Ireland’s Jack Conan was one of the most consistent players of the recent Lions tour to South Africa and one of Ireland’s best in this year’s Six Nations campaign. Ireland seem to have no shortage of quality back rowers, but Conan is rapidly starting to standout as one of the Northern Hemisphere’s very best. What Conan is to rugby North of the Equator, Ardie Savea has been the same to South of it and for a couple of years now. That the two are dynamic and powerful ball carriers is stating the obvious, but it’s their ability to spot gaps and gain valuable metres for their sides that marks them out. Once either of them have ball in hand and open space in front of them they are very hard to bring down, allied to a defensive set that ensures that opportunities in the loose for their opponents from the breakdown are few and far between. Savea may have the edge in securing turnover ball for his side but when it comes to run metres Conan is your man. As a result the contest between these two will be one of the highlights of the afternoon.
New Zealand have long struggled, much as Ireland have with Conor Murray, as to who will replace Aaron Smith at scrum half when the legend eventually hangs up his hat. TJ Perenara seems to blow hot and cold too often for some, Brad Weber has also shown similar promise but seems to only have been recently discovered by All Black management and sadly for this match is out injured. Finlay Christie also appears to have been overlooked till recently. At 27 he is not exactly a spring chicken but like Weber has caught the eye of a Coaching team that until recently seemed to only have eyes for Perenara and Smith. With the World Cup rapidly approaching, New Zealand needs depth in the position and Christie and Weber are both key in that regard. Although Christie struggled to find his feet initially against Italy after coming off the bench after only 9 minutes for the injured Weber, he was the catalyst and scorer of New Zealand’s first try of what had been till then a fraught match for the Men in Black. He gets to start off the bench again this week, but if the pressure gets to Perenara expect to see him sooner rather than later and the contest between himself and Irish veteran Conor Murray will do wonders in furthering his apprenticeship.
As good as he was against Japan the key question simply wasn’t answered
While there was naturally a great deal of excitement about James Lowe’s performance in last Saturday’s romp against Japan, the elephant in the room when it comes to the Irish winger was not addressed – that of his defensive skills which have proven suspect too often.

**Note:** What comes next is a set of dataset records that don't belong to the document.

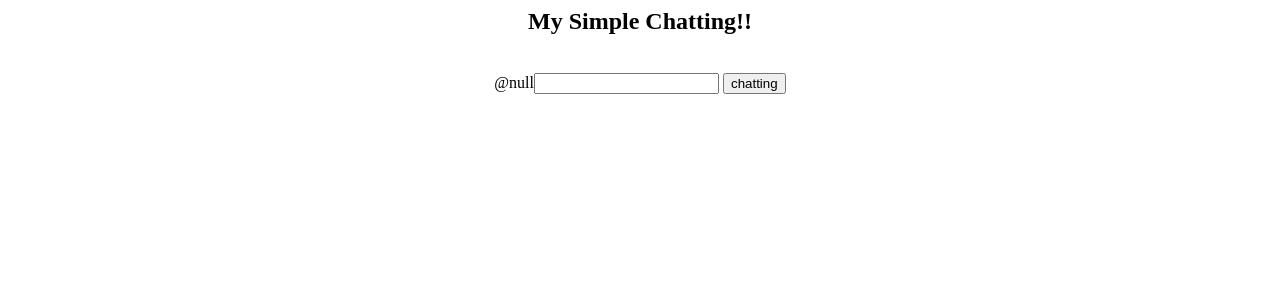
Repository: LTaeHoon/javajsp_ncs
Page: http://localhost/chap02_Directive_Object/exam/chatting_list.jsp
These files come from the project's save history. The page is drawn as it stood at one moment and after the next save; the edit follows.
The browser window is 1280 px wide. The pictures show the whole page.
The page is served by Tomcat 9.

Above is the page before, as saved 2017-01-16 05:05:56.

After the next save:
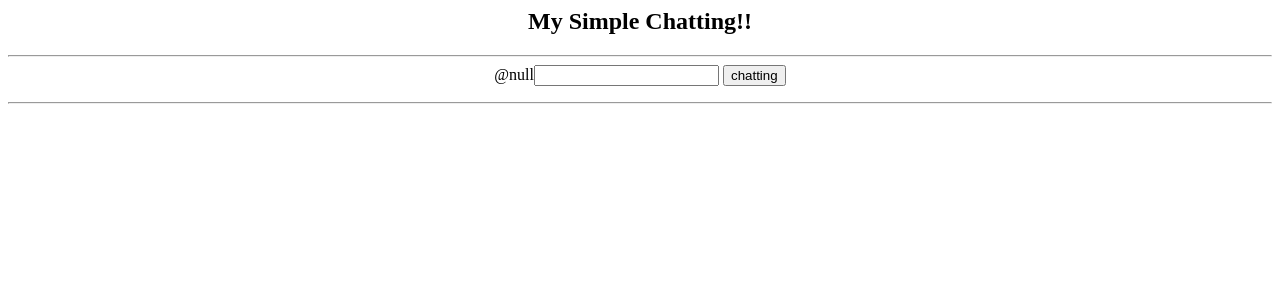
Saved 28 s later.
--- a/chap02_Directive_Object/WebContent/exam/chatting_list.jsp
+++ b/chap02_Directive_Object/WebContent/exam/chatting_list.jsp
@@ -9,12 +9,12 @@
 
 <div align="center">
 	<h2> My Simple Chatting!! </h2>
-	<br>
+	<hr>
 	<form method="post" action="chatting.jsp">
 	@<%=name%><input type="text" name = "msg"/>
 	<input type="submit" value="chatting"/>
 	</form>
-	<br>
+	<hr>
 	<%
 	if(application.getAttribute("msg")!=null){
 		%>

Japan simply didn’t require him to exercise much in the way of defense for the full eighty minutes. Therefore we learnt very little in terms of whether or not Lowe has addressed this major weakness in an otherwise impressive toolkit. We would hazard a guess and say no. While he may look less suspect at club level with Leinster, the men in Blue are so dominant at PRO 14 and now URC level that any deficiencies are usually papered over by the rest of his teammates. On Saturday, he’ll be up against All Black try scoring sensation Will Jordan and if he hasn’t improved in this area then it could well be a very long day at the office for Ireland. Fortunately Mr. Reliable for Ireland, Keith Earls is standing by on the bench should things unravel, and the Munster man’s overall skill set will put many an Irish supporters’ mind at ease, with try saving tackles being one of his specialities.
We have to confess to being more than just a little excited for this one. It should be an absolute cracker, with both sides capable of claiming the day’s honors. Both teams are playing an exciting brand of rugby, with Ireland in particular seeming to have found a new lease on life. It should be intensely physical but also a contest where both sides will seek opportunities to run the ball. New Zealand may have the edge in that department, but they won’t be discounting Ireland’s master tactician Johnny Sexton who like the rest of his team seems to have embraced Ireland’s new approach to playing a more open game. Two teams with everything to prove and a rather feisty history of late should provide for a riveting game you won’t want to miss on Saturday and one that at this stage is simply impossible to call!
Next up England vs Australia!